Content warning: police brutality
Happy holiday season, everyone.
As we reach one more year’s end and look ahead to yet another new year, I’m doing that thing that’s maybe expected, maybe common: thinking about things I hope can be better next year, and into the future.
And I just can’t shake one dominant thought.
We need to be more human with each other. I don’t mean be awful to each other – to follow our worst human impulses, or hew to the lowest common human denominator. I mean recognize our own and others’ humanity before anything else.Read more
The further I get in my career, the more I catch myself processing and integrating within myself all the experiences I’ve had so far – and then drawing conclusions about what it all means, and what is most important for me to work on next.Read more
We’ve all heard it, I’m sure. Culture eats strategy for breakfast. Right?
Whether or not you’ve heard this aphorism, I’d be willing to bet you’ve experienced it. I sure have – in different sizes and types of organizations, and in different ways within those organizations.
But never have I been more frustrated by this truth than when it relates to the lack of a culture of philanthropy in a nonprofit.Read more
When I was a recent college grad in Milwaukee, Wisconsin, I had lunch with a woman several decades ahead of me in her career. She had a job I wanted some day, and I was so grateful she had agreed to meet with me.
She recommended many things to me that day. One of those things, however, was especially impactful.

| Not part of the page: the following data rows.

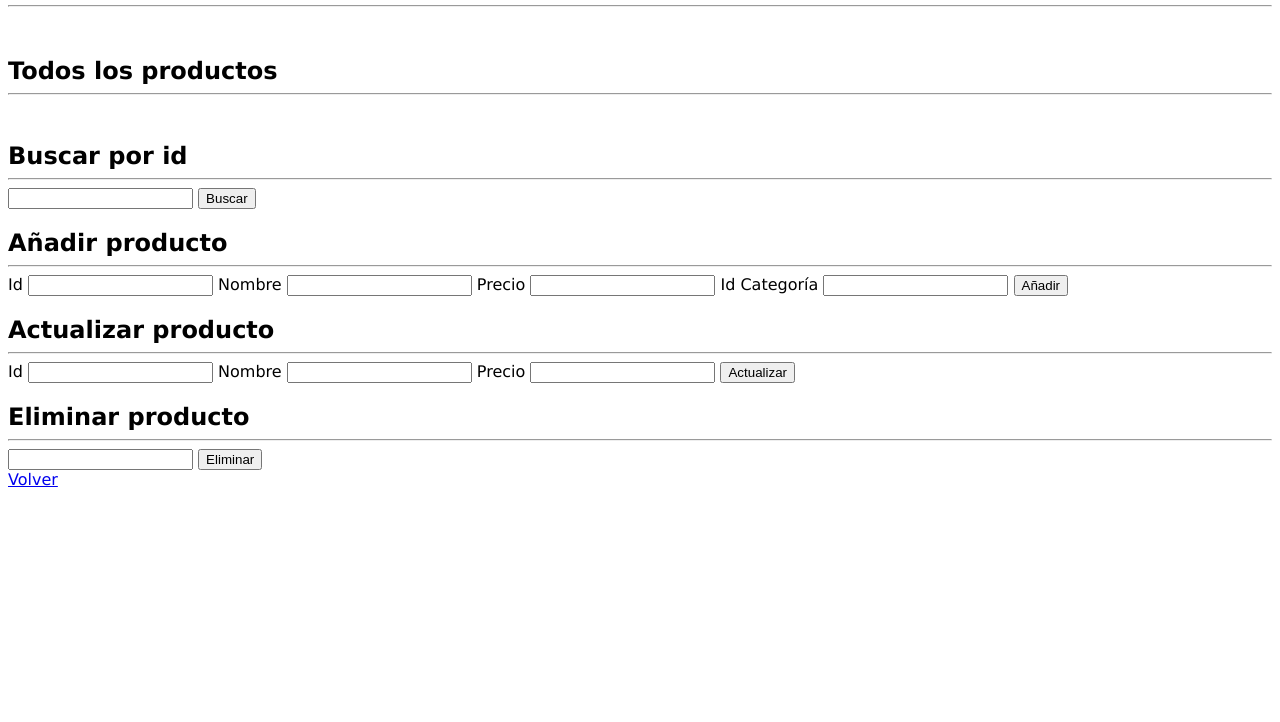
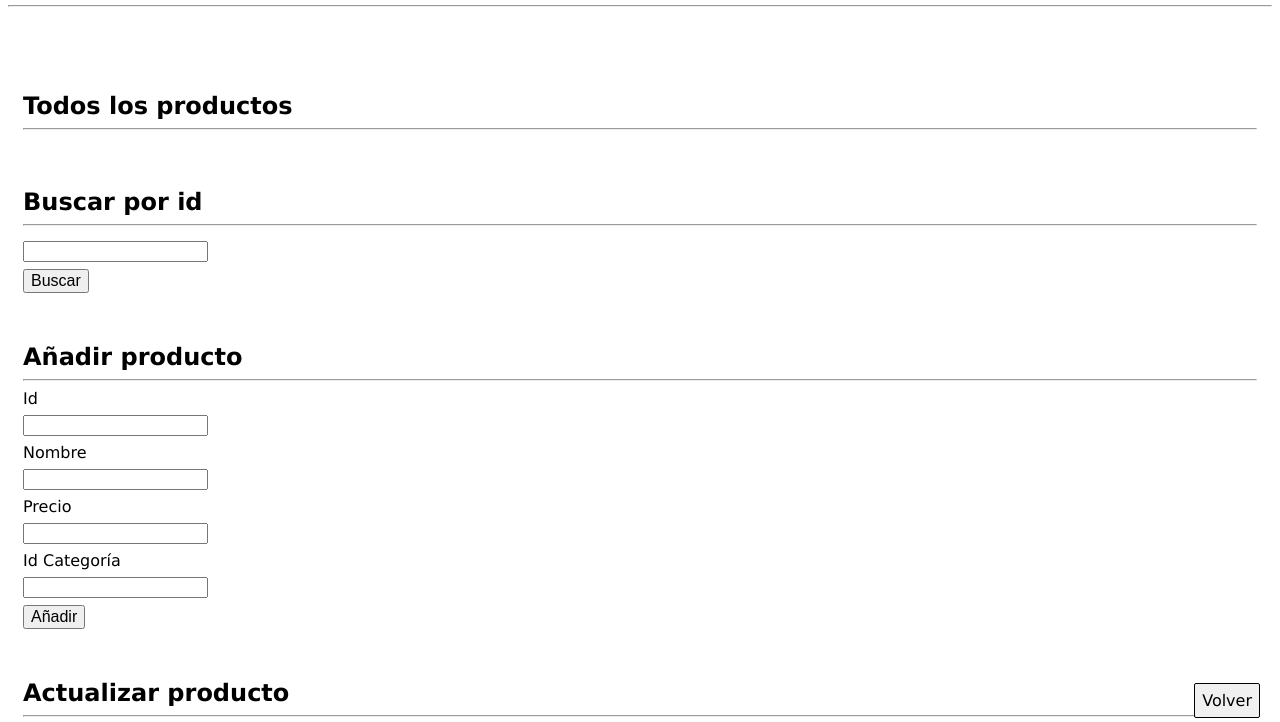
Before and after one commit to unaim-cebanc/api-rest-express, a website: page html/productos.html in a window 1280 px wide. Shown: the part 62-784 px from the top of the page. Drawn offline with Linux system fonts and the light colour scheme.

Commit message:
feat: creado productos.css

```diff
--- /dev/null
+++ b/html/css/productos.css
@@ -0,0 +1,22 @@
+:root {
+    --bg-contenedor: rgb(200, 200, 200);
+}
+.contenedor {
+    padding: 15px;
+}
+.contenedor form {
+    display: flex;
+    flex-direction: column;
+    align-items: flex-start;
+    gap: 7px;
+}
+form button {
+    font-size: medium;
+}
+.contenedor_link {
+    position: fixed;
+    right: 20px;
+    bottom: 20px;
+    display: flex;
+    gap: 10px;
+}
--- a/html/productos.html
+++ b/html/productos.html
@@ -5,6 +5,7 @@
     <meta name="viewport" content="width=device-width, initial-scale=1.0">
     <title>Productos</title>
     <link rel="stylesheet" href="css/main.css">
+    <link rel="stylesheet" href="css/productos.css">
 </head>
 <body>
     <header>
@@ -16,7 +17,6 @@
         <hr>
         <div id="contenedor_todos" class="contenedor_productos"></div>
     </div>
-    <br>
     <div class="contenedor">
         <h2>Buscar por id</h2>
         <hr>
@@ -70,7 +70,7 @@
         </form>
     </div>
     <div class="contenedor_link">
-        <a href="/" class="volver">Volver</a>
+        <a href="/" class="boton">Volver</a>
     </div>
 </body>
 </html>
```
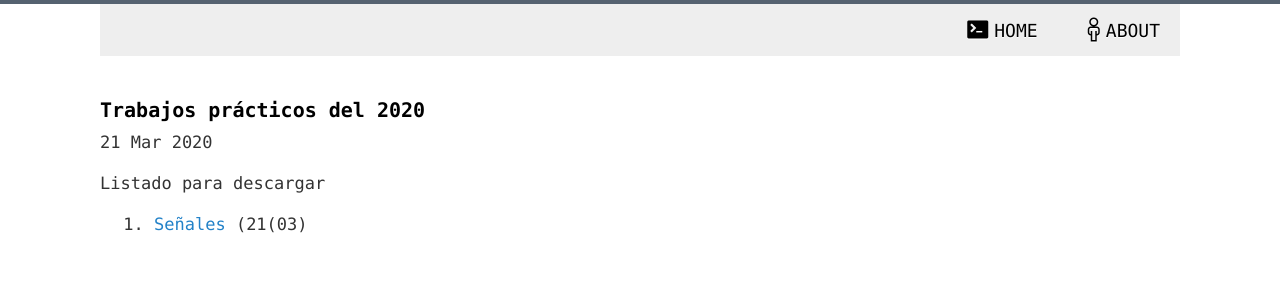
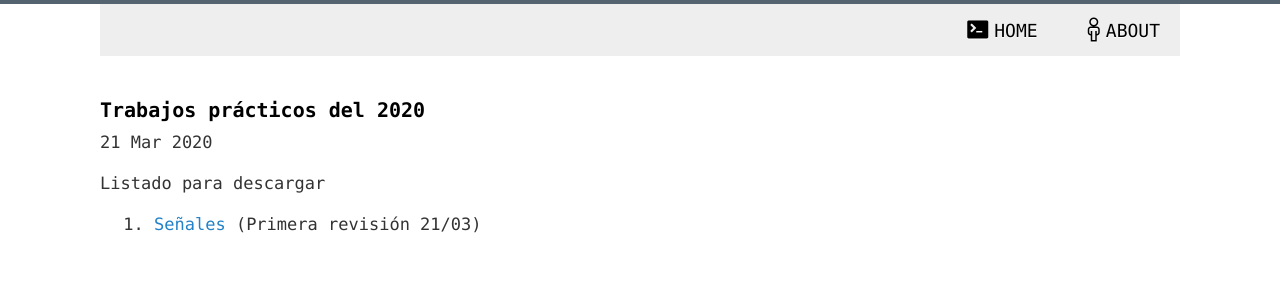
Before and after one commit to 1nv1/UTN-FRN-ASS, a Jekyll site: the page built from _posts/2020-03-21-TPs2020.markdown, in a window 1280 px wide. Shown: the top 300 px of the page. Built offline with Jekyll 4.4.1, drawn with Linux system fonts in a browser that asks for light colours; comment, search, counter and statistics services are not loaded.

Commit message:
Change text.

```diff
--- a/_posts/2020-03-21-TPs2020.markdown
+++ b/_posts/2020-03-21-TPs2020.markdown
@@ -9,4 +9,4 @@ categories:
 
 Listado para descargar
 
-1. <a href="https://drive.google.com/open?id=1Fdy7ApAh_TZrrfx83RNu_Q90NOC8olw8" target="_blank">Señales</a> (21(03)
+1. <a href="https://drive.google.com/open?id=1Fdy7ApAh_TZrrfx83RNu_Q90NOC8olw8" target="_blank">Señales</a> (Primera revisión 21/03)
```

A YNPN chapter was just starting up in Milwaukee, at that time. “Go seek them out and get involved,” she said. “You’ll really make a name for yourself.” This woman was well-respected in the nonprofit community, and her words seemed golden to me. I didn’t waste a moment seeking out YNPN.Read more
Picture a leader you admire. What do you think makes her/him tick?
One of my most admired leaders has always been Martin Luther King, Jr. Here’s the problem: I’ve often thought of him as kind of a saint. I have forgotten that he had everyday, mundane decisions to make – small things that added up to the sum total of his life. He ate three meals a day, needed sleep, and had a family. He was just like you and me – except for how he managed to transcend the everyday mundane details, to strive for his highest ideals.Read more